Excerpted data:

---*---

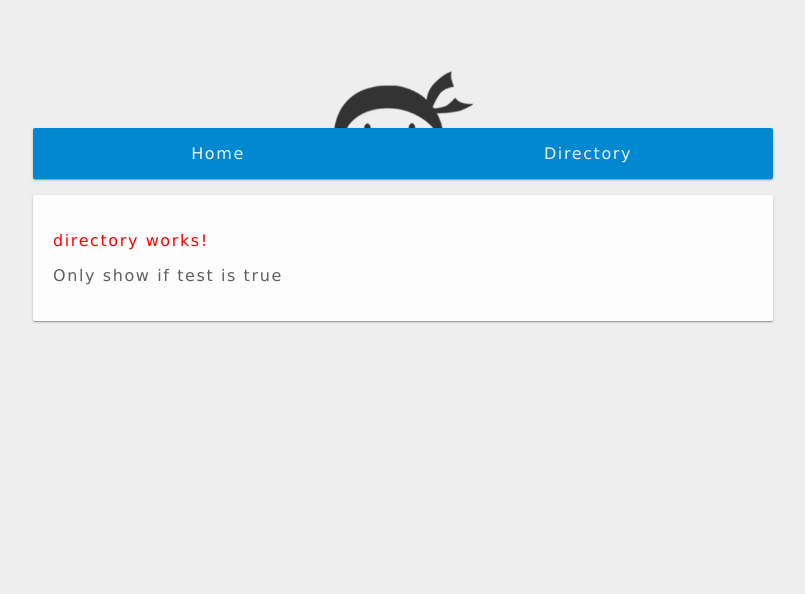
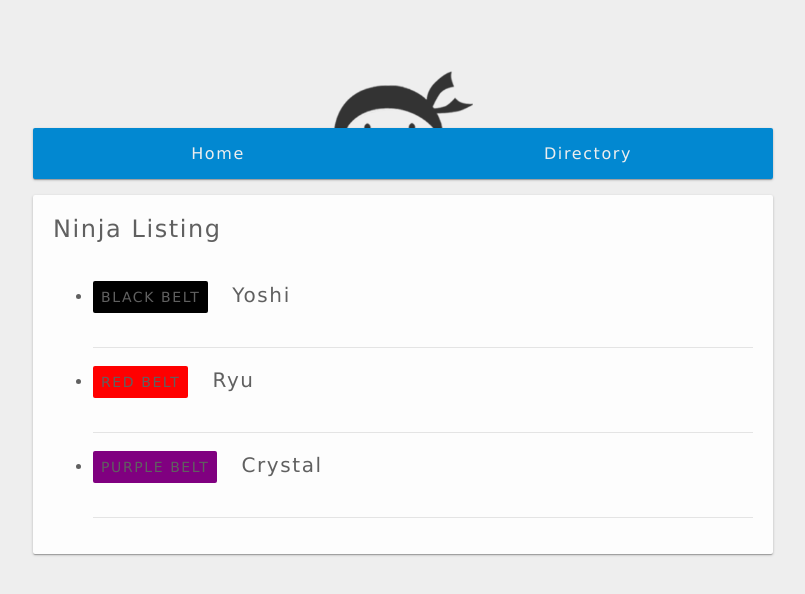
Before and after one commit to r4smus/netNinjaAngular2Tut, an Angular app in the folder ninja-directory/: page /directory in a window 1280 px wide. Shown: the top 594 px of the page, without its empty margins (237-1042 px from the left). Built offline with nearby package versions, Linux system fonts and the light colour scheme.

Commit message:
#20: *ngFor directive

```diff
--- a/ninja-directory/src/app/directory/directory.component.html
+++ b/ninja-directory/src/app/directory/directory.component.html
@@ -1,19 +1,13 @@
-<p [ngClass]="classes">
-    directory works!
-</p>
+<h2>Ninja Listing</h2>
 
-<p *ngIf="test">Only show if test is true</p>
-
-<style>
-    .blue {
-        color: blue;
-    }
-
-    .red {
-        color: red;
-    }
-
-    .underline {
-        text-decoration: underline;
-    }
-</style>
+<ul id="ninja-listing">
+    <!-- "let" for local scope -->
+    <li *ngFor="let ninja of ninjas">
+        <div class="single-ninja">
+            <!-- Belt Color -->
+            <span [ngStyle]="{background: ninja.belt}">{{ninja.belt}} belt</span>
+            <!-- Ninja Name -->
+            <h3>{{ninja.name}}</h3>
+        </div>
+    </li>
+</ul>
--- a/ninja-directory/src/app/directory/directory.component.ts
+++ b/ninja-directory/src/app/directory/directory.component.ts
@@ -7,8 +7,11 @@ import { ActivatedRoute } from '@angular/router';
   styleUrls: ['./directory.component.css']
 })
 export class DirectoryComponent implements OnInit {
-  classes = {'blue': false, 'red': true, 'underline': false};
-  test = true;
+  ninjas = [
+    {name: "Yoshi", belt: 'black'},
+    {name: "Ryu", belt: 'red'},
+    {name: "Crystal", belt: 'purple'}
+  ];
 
   constructor() {}
 
```
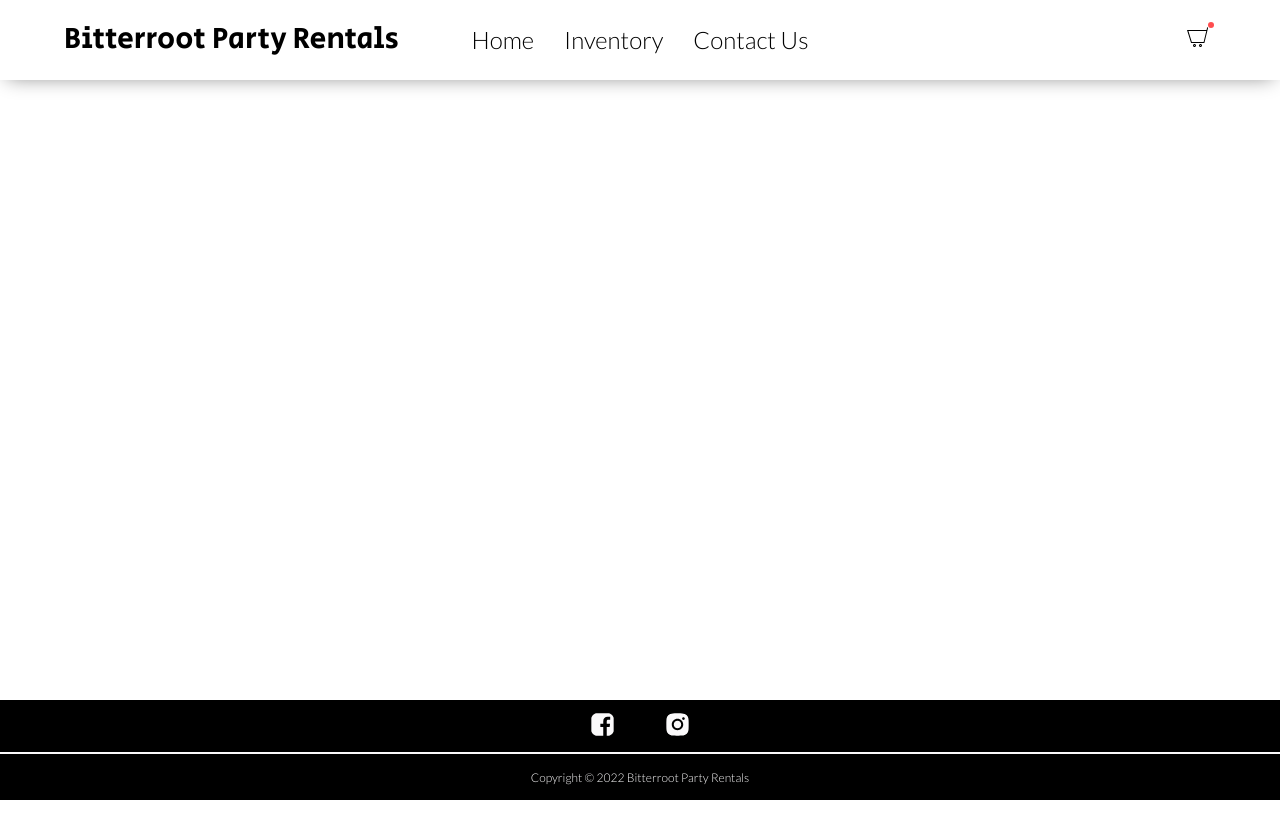
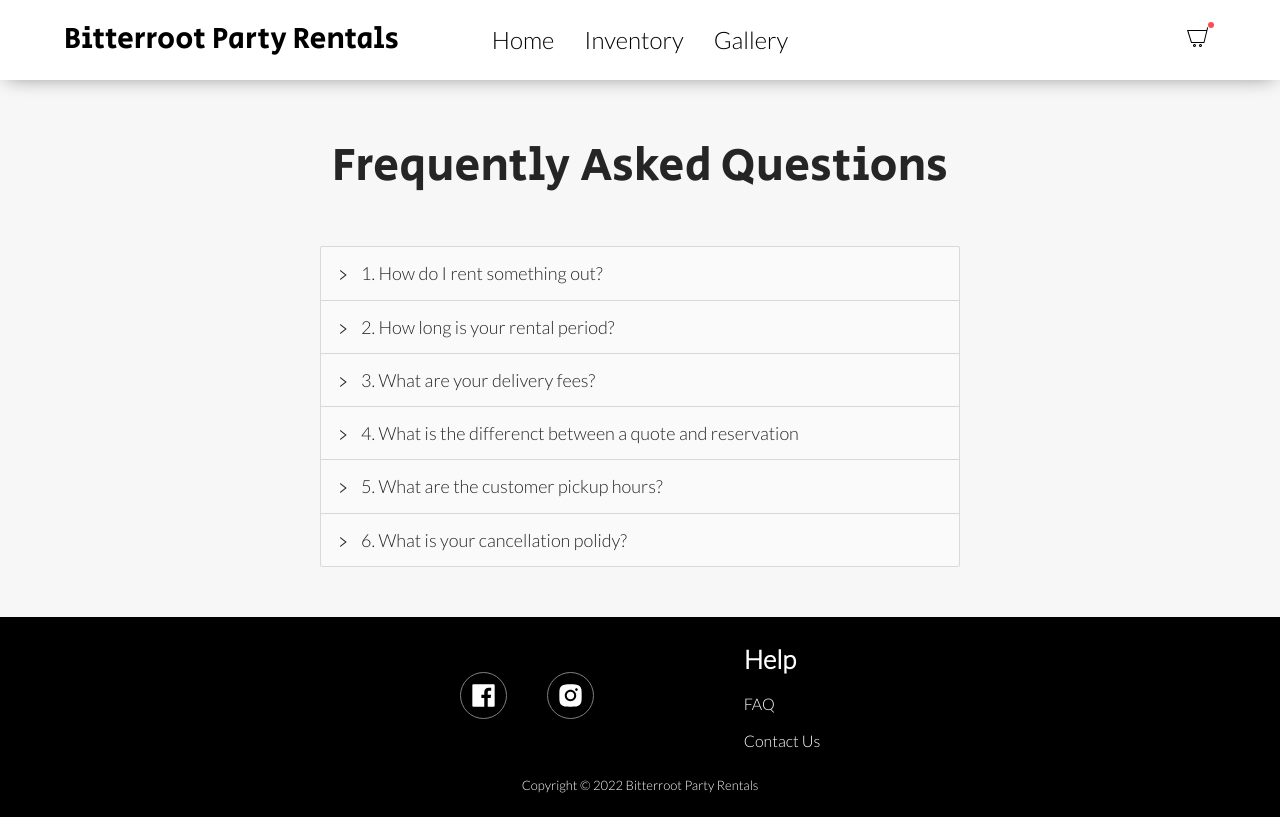
Before and after one commit to almapowell/bitterroot-party-rentals-ui, a React (Create React App) app: page /faq in a window 1280 px wide. Built offline with nearby package versions, Linux system fonts and the light colour scheme.

Commit message:
new footer design. added faq. moved contact modal to footer

```diff
--- a/src/App.css
+++ b/src/App.css
@@ -1,9 +1,10 @@
 @import url("https://fonts.googleapis.com/css2?family=Lato:ital,wght@0,300;1,300&family=Montserrat:wght@300&family=Secular+One&display=swap");
 
 .App {
-  /* background-color: #f5f5f5;
-  background-color: #faf9fa; */
-  background-color: #fff;
+  /* background-color: #f5f5f5; */
+  /* background-color: #faf9fa; */
+  background-color: #f7f7f7;
+  /* background-color: #fff; */
   min-height: 100vh;
   display: flex;
   flex-direction: column;
--- /dev/null
+++ b/src/components/Footer/FAQ/index.js
@@ -0,0 +1,51 @@
+import React from "react";
+import './styles.css';
+import { Collapse } from 'antd';
+
+const { Panel } = Collapse;
+
+export default function FAQ() {
+
+
+  return (
+    <div classname="faq-container">
+        <h2 className="faq-title">Frequently Asked Questions</h2>
+        <div className="accordion-container">
+          <Collapse accordion>
+
+            {
+              faqs.map((q, index) => (
+                <Panel header={`${index+1}. ${q.question}`} key={index} className="panel">
+                  <p className="panel-text">{q.answer}</p>
+                </Panel>
+              )
+            )}
+          </Collapse>
+        </div>
+    </div>
+  );
+}
+
+
+const faqs = [
+  {
+    question: 'How do I rent something out?',
+    answer: 'Go to Inventory. Add your items to cart, and fill out your information'
+  },
+   {
+    question: 'How long is your rental period?',
+    answer: 'A typical rental period is up to four consecutive days pending availability. Anything extending past that time frame is subject to a two day rental fee.'
+  }, {
+    question: 'What are your delivery fees?',
+    answer: 'Standard delivery fees are based on the location of your event and include deliveries 100ft from where the truck can park. They do not include change in elevation such as elevator, or stairs. Please ask an Event Designer for clarification at the time you request a quote.'
+  }, {
+    question: 'What is the differenct between a quote and reservation',
+    answer: 'Go to Inventory, add your items to cart, and fill out your information'
+  }, {
+    question: 'What are the customer pickup hours?',
+    answer: 'Customer pick up hours are Monday through Friday 9am - 3pm and Saturday 9am - 2pm. We are closed for customer pickup on Sunday. If you wish to pick up outside of these hours, it is possible for an additional fee. Just ask!'
+  }, {
+    question: 'What is your cancellation polidy?',
+    answer: 'All rentals can be cancelled 10 days prior to scheduled delivery or customer pick-up date in order to receive a full refund. Refunds will not be given if rentals are cancelled after this date.'
+  },
+]
--- /dev/null
+++ b/src/components/Footer/FAQ/styles.css
@@ -0,0 +1,49 @@
+.faq-title {
+    font-family: "Secular One", sans-serif;
+}
+
+.panel {
+    font-size: 18px;
+}
+
+.ant-collapse-content>.ant-collapse-content-box {
+    color: grey;
+    padding-left: 50px;
+}
+
+.accordion-container {
+    width: 50%;
+    margin: auto;
+}
+
+.panel-text {
+    margin: 0;
+}
+
+@media screen and (max-width: 1000px) {
+    .accordion-container {
+        width: 75%;
+    }
+}
+
+@media screen and (max-width: 768px) {
+    .faq-title {
+        font-size: 20px;
+    }
+
+    .panel {
+        font-size: 14px;
+    }
+
+    .panel-text {
+        font-size: 12px;
+    }
+
+    .accordion-container {
+        width: 90%;
+    }
+
+    .ant-collapse-content>.ant-collapse-content-box {
+        padding-left: 16px;
+    }
+}
--- a/src/components/Footer/index.js
+++ b/src/components/Footer/index.js
@@ -1,7 +1,11 @@
 import { FacebookFilled, InstagramFilled } from "@ant-design/icons";
-import React from "react";
+import React, { useState } from "react";
+import ContactModal from "../Header/ContactModal";
 import "./styles.css";
 export default function Footer() {
+  const [isModalVisible, setIsModalVisible] = useState(false);
+
+
   const openInNewTab = (url) => {
     const newWindow = window.open(url, "_blank", "noopener,noreferrer");
     if (newWindow) newWindow.opener = null;
@@ -9,32 +13,41 @@ export default function Footer() {
 
   return (
     <div className="footerContainer">
-      <div className="social-media-container">
+      <div className='footerContent'>
+        <section className="footerSection socialIcons">
           <FacebookFilled
+            style={{fontSize: 25}}
             onClick={() =>
               openInNewTab("https://www.facebook.com/sunnysideeventsmt")
             }
           />
           <InstagramFilled
+            style={{fontSize: 25}}
             onClick={() =>
               openInNewTab("https://www.instagram.com/sunnysideeventsmt/")
             }
           />
+        </section>
+
+         <section className="footerSection links">
+          <h5 style={{color: 'white', fontWeight: 'bold', margin: 0}}>Help</h5>
+          <a href="/faq">FAQ</a>
+          <a onClick={() => setIsModalVisible(true)} >Contact Us</a>
+        </section>
       </div>
-      <div
-        style={{ border: "1px solid #faf9fa", width: "100%", margin: "15px 0" }}
-      />
-      <div
-        style={{
-          display: "flex",
-          justifyContent: "center",
-          width: "100%",
-          color: "#faf9fa",
-          fontSize: 12,
-        }}
+
+      <div>
+        <section
+          className="footerSection"
+          style={{fontSize: 13}}
           >
           Copyright &#169; 2022 Bitterroot Party Rentals
+        </section>
       </div>
+      <ContactModal
+        setIsModalVisible={setIsModalVisible}
+        isModalVisible={isModalVisible}
+      />
     </div>
   );
 }
--- a/src/components/Footer/styles.css
+++ b/src/components/Footer/styles.css
@@ -1,59 +1,70 @@
 .footerContainer {
   position: sticky;
   top: 100vh;
-  margin-top: 1rem;
-  height: 100px;
+  height: 200px;
   width: 100%;
   display: flex;
-  justify-content: center;
+  justify-content: space-evenly;
   align-items: center;
   margin-top: 5rem;
   background: black;
   flex-direction: column;
 }
 
-.social-media-container {
-  width: 100px;
+.footerSection {
   display: flex;
-  justify-content: space-between;
+  justify-content: center;
+  width: 100%;
+  color: white;
 }
 
-.social-media-container span {
-  font-size: 25px;
-  color: rgb(250, 249, 250);
-  border-radius: 10px;
-  overflow: hidden;
+.socialIcons {
+  gap: 40px;
 }
 
-.social-media-container span:hover {
-  cursor: pointer;
-  color: rgba(255, 255, 255, 0.664);
-  border-radius: 10px;
-  overflow: hidden;
+.socialIcons > span {
+  border: 1px solid grey;
+  padding: 10px;
+  display: flex;
+  justify-content: center;
+  border-radius: 50%;
 }
 
-.linksContainer {
-  display: flex;
-  justify-content: center;
-  align-items: center;
-  font-size: 12px;
-  gap: 1rem;
+.socialIcons > span:hover {
+  border: 1px solid #ccc;
+}
+
+.socialIcons > span:hover > svg *,
+.socialIcons > span:hover {
+  fill: #ccc;
+	transition: .3s ease;
 }
 
 .links {
-  text-decoration-color: black !important;
-  color: black !important;
+  flex-direction: column;
+  gap: 12px;
 }
 
-.links:hover {
-  color: grey !important;
-  text-decoration-color: grey !important;
+.links a {
+  color: white;
+  font-size: 16px;
 }
 
-.iconsContainer {
-  margin: 1rem;
+.links a:hover {
+  color: #ccc;
+  font-size: 16px;
 }
 
-.icons {
-  fill: black !important;
+.footerContent {
+    display: flex;
+    align-items: center;
+    gap: 150px;
 }
+
+@media screen and (max-width: 768px) {
+  .footerContent {
+    display: flex;
+    align-items: center;
+    gap: 50px;
+  }
+}
--- a/src/components/Header/index.js
+++ b/src/components/Header/index.js
@@ -20,7 +20,6 @@ function Navbar() {
     </svg>
   );
 
-  const [isModalVisible, setIsModalVisible] = useState(false);
   const [activeLink, setActiveLink] = useState(location.pathname);
   const [active, setActive] = useState("nav__menu");
   const [icon, setIcon] = useState("nav__toggler");
@@ -107,8 +106,8 @@ function Navbar() {
             </Link>
           </li>
           <li className="nav__item">
-            <a onClick={() => setIsModalVisible(true)} className="nav__link">
-              Contact Us
+            <a className="nav__link">
+              Gallery
             </a>
           </li>
           {windowWidth < 768 && showCartOnSmallScreens}
@@ -120,10 +119,7 @@ function Navbar() {
         </div>
         {windowWidth > 768 && showCartOnLargeScreens}
       </nav>
-      <ContactModal
-        setIsModalVisible={setIsModalVisible}
-        isModalVisible={isModalVisible}
-      />
+
     </div>
   );
 }
--- a/src/components/Header/styles.css
+++ b/src/components/Header/styles.css
@@ -111,6 +111,15 @@ ul {
   fill: grey;
 }
 
+@media screen and (max-width: 1000px) {
+  .logo {
+    font-size: 20px;
+  }
+  .nav__item {
+    font-size: 15px;
+  }
+}
+
 @media screen and (max-width: 768px) {
   .nav__toggler {
     display: block;
--- a/src/components/LandingPage/WhyChooseUs/styles.css
+++ b/src/components/LandingPage/WhyChooseUs/styles.css
@@ -76,7 +76,7 @@
     justify-content: center;
   }
 
-  p {
+  .subText {
     padding: 0 20%;
     display: flex;
     justify-content: center;
@@ -94,6 +94,10 @@
 
   .image img {
     width: 800px;
+  }
+
+  .reminder {
+    font-size: 18px;
   }
 }
 
--- a/src/index.js
+++ b/src/index.js
@@ -15,6 +15,7 @@ import QuoteSteps from "./components/ShoppingCart/QuoteSteps";
 import Footer from "./components/Footer";
 import Inventory from "./components/Inventory";
 import PasswordCheck from "./components/Admin/PasswordCheck";
+import FAQ from "./components/Footer/FAQ";
 
 const root = ReactDOM.createRoot(document.getElementById("root"));
 root.render(
@@ -31,6 +32,7 @@ root.render(
             <Route path="/shopping-cart" element={<ShoppingCart />} />
             <Route path="/finalize-quote" element={<QuoteSteps />} />
             <Route path="/jordy" element={<PasswordCheck />} />
+            <Route path="/faq" element={<FAQ />} />
 
             <Route path="/inventory" element={<Inventory />} />
 
```
Lines whose indentation alone changed are shown as unchanged.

---*---

Exercise: Look for the word "index" in the data, then return every line that contains it.

Output:
+++ b/src/components/Footer/FAQ/index.js
+              faqs.map((q, index) => (
+                <Panel header={`${index+1}. ${q.question}`} key={index} className="panel">
--- a/src/components/Footer/index.js
+++ b/src/components/Footer/index.js
--- a/src/components/Header/index.js
+++ b/src/components/Header/index.js
--- a/src/index.js
+++ b/src/index.js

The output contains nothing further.